─── Entries shown

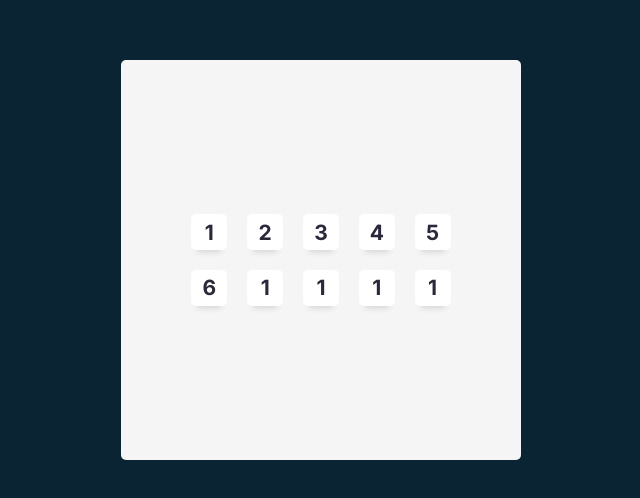
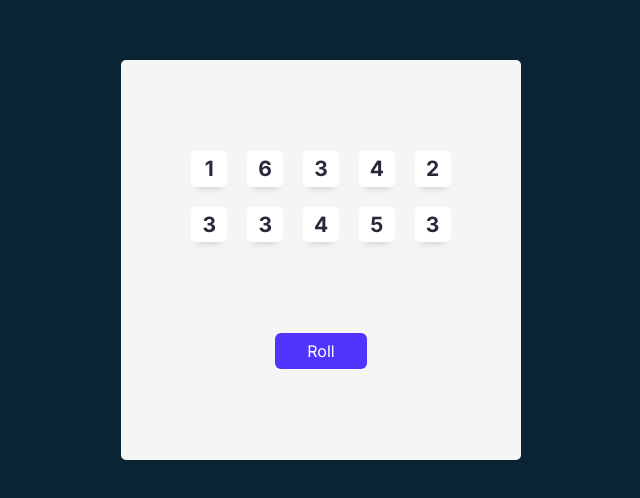
Before and after one commit to tiff3b/Tenzies, a React (Vite) app: page / in a window 1280 px wide. Shown: the part 140-638 px from the top of the page, without its empty margins (319-959 px from the left). Built offline with nearby package versions, Linux system fonts and the light colour scheme.

Commit message:
Added roll button

```diff
--- a/src/App.jsx
+++ b/src/App.jsx
@@ -1,20 +1,32 @@
-import { useState } from 'react'
+import { use, useState } from 'react'
 import Die from "./Die"
 
 export default function App() {
+
+    function generateNewDice(){
+        const newDice = []
+            for (let i =0; i <10; i++) {
+                const rand = Math.ceil(Math.random() * 6)
+                newDice.push(rand)
+            }
+        return newDice
+    }
+    const [newDice, setNewDice] = useState(generateNewDice())
+
+    const diceValues = newDice.map((num,index) => {
+        return <Die key={index} value={num} />
+    })
+
+    function rollDice(){
+        setNewDice(generateNewDice())
+    }
     return (
         <main>
             <div className="dice">
-                <Die value ={1}/>
-                <Die value ={2}/>
-                <Die value ={3}/>
-                <Die value ={4}/>
-                <Die value ={5}/>
-                <Die value ={6}/>
-                <Die value ={1}/>
-                <Die value ={1}/>
-                <Die value ={1}/>
-                <Die value ={1}/>
+                {diceValues}
+            </div>
+            <div className="roll">
+            <button onClick={rollDice}>Roll</button>
             </div>
         </main>
 )}
--- a/src/index.css
+++ b/src/index.css
@@ -26,7 +26,8 @@ main {
     height: 100%;
     border-radius: 5px;
     display: flex;
-    justify-content: center;
+    flex-direction: column;
+    justify-content: space-evenly;
     align-items: center;
 }
 
@@ -49,3 +50,15 @@ main {
     box-shadow: 0 8px 6px -6px lightgray;
     font-family: Inter, sans-serif;
 }
+
+.roll button{
+    background-color: #5035ff;
+    color: #ffffff;
+    width: 92px;
+    height:36px;
+    border-radius: 6px;
+    font-weight: 400;
+    font-size: 1em;
+    border: none;
+    font-family: Inter, sans-serif;
+}
```
Also changed, not shown: 1 other file (tests, documents, lock files or other folders).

──────

> [What you are asked to do]
Filter the records above for lines containing the word "radius", and copy those lines.

> [Result]
     border-radius: 5px;
+    border-radius: 6px;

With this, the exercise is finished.